- Dataset -
+ + + +

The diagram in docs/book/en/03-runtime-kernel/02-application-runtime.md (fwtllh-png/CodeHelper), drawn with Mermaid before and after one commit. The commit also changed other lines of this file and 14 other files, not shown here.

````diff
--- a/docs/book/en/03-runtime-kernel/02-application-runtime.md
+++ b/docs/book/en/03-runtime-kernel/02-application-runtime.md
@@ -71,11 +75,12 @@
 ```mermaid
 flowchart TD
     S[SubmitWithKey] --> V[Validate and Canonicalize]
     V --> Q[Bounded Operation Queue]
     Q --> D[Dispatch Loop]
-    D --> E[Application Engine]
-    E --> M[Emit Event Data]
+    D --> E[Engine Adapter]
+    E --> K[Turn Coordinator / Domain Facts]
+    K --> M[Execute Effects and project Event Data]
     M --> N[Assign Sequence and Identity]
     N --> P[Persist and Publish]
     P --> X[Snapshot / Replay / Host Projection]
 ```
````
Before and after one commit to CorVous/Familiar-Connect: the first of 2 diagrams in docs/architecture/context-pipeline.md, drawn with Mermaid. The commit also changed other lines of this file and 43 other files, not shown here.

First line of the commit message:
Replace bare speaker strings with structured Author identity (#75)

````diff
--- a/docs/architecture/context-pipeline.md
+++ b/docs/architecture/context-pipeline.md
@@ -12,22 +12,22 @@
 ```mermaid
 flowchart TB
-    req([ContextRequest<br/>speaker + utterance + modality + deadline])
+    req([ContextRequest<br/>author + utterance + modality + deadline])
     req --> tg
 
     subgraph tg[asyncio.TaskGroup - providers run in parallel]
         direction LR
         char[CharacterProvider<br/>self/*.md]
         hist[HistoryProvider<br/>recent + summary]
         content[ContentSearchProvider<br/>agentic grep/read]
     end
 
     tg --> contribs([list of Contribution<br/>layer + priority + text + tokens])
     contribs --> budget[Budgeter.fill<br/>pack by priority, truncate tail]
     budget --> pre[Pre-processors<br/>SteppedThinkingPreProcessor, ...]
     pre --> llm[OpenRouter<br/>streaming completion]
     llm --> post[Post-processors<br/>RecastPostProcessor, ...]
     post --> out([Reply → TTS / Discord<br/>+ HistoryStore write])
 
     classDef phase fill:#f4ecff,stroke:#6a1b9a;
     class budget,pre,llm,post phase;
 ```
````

+ + + +

- What you should do -
Down to the last line, copy the entries above exactly.

- Answer to this exercise -
The diagram in docs/book/en/03-runtime-kernel/02-application-runtime.md (fwtllh-png/CodeHelper), drawn with Mermaid before and after one commit. The commit also changed other lines of this file and 14 other files, not shown here.

````diff
--- a/docs/book/en/03-runtime-kernel/02-application-runtime.md
+++ b/docs/book/en/03-runtime-kernel/02-application-runtime.md
@@ -71,11 +75,12 @@
 ```mermaid
 flowchart TD
     S[SubmitWithKey] --> V[Validate and Canonicalize]
     V --> Q[Bounded Operation Queue]
     Q --> D[Dispatch Loop]
-    D --> E[Application Engine]
-    E --> M[Emit Event Data]
+    D --> E[Engine Adapter]
+    E --> K[Turn Coordinator / Domain Facts]
+    K --> M[Execute Effects and project Event Data]
     M --> N[Assign Sequence and Identity]
     N --> P[Persist and Publish]
     P --> X[Snapshot / Replay / Host Projection]
 ```
````
Before and after one commit to CorVous/Familiar-Connect: the first of 2 diagrams in docs/architecture/context-pipeline.md, drawn with Mermaid. The commit also changed other lines of this file and 43 other files, not shown here.

First line of the commit message:
Replace bare speaker strings with structured Author identity (#75)

````diff
--- a/docs/architecture/context-pipeline.md
+++ b/docs/architecture/context-pipeline.md
@@ -12,22 +12,22 @@
 ```mermaid
 flowchart TB
-    req([ContextRequest<br/>speaker + utterance + modality + deadline])
+    req([ContextRequest<br/>author + utterance + modality + deadline])
     req --> tg
 
     subgraph tg[asyncio.TaskGroup - providers run in parallel]
         direction LR
         char[CharacterProvider<br/>self/*.md]
         hist[HistoryProvider<br/>recent + summary]
         content[ContentSearchProvider<br/>agentic grep/read]
     end
 
     tg --> contribs([list of Contribution<br/>layer + priority + text + tokens])
     contribs --> budget[Budgeter.fill<br/>pack by priority, truncate tail]
     budget --> pre[Pre-processors<br/>SteppedThinkingPreProcessor, ...]
     pre --> llm[OpenRouter<br/>streaming completion]
     llm --> post[Post-processors<br/>RecastPostProcessor, ...]
     post --> out([Reply → TTS / Discord<br/>+ HistoryStore write])
 
     classDef phase fill:#f4ecff,stroke:#6a1b9a;
     class budget,pre,llm,post phase;
 ```
````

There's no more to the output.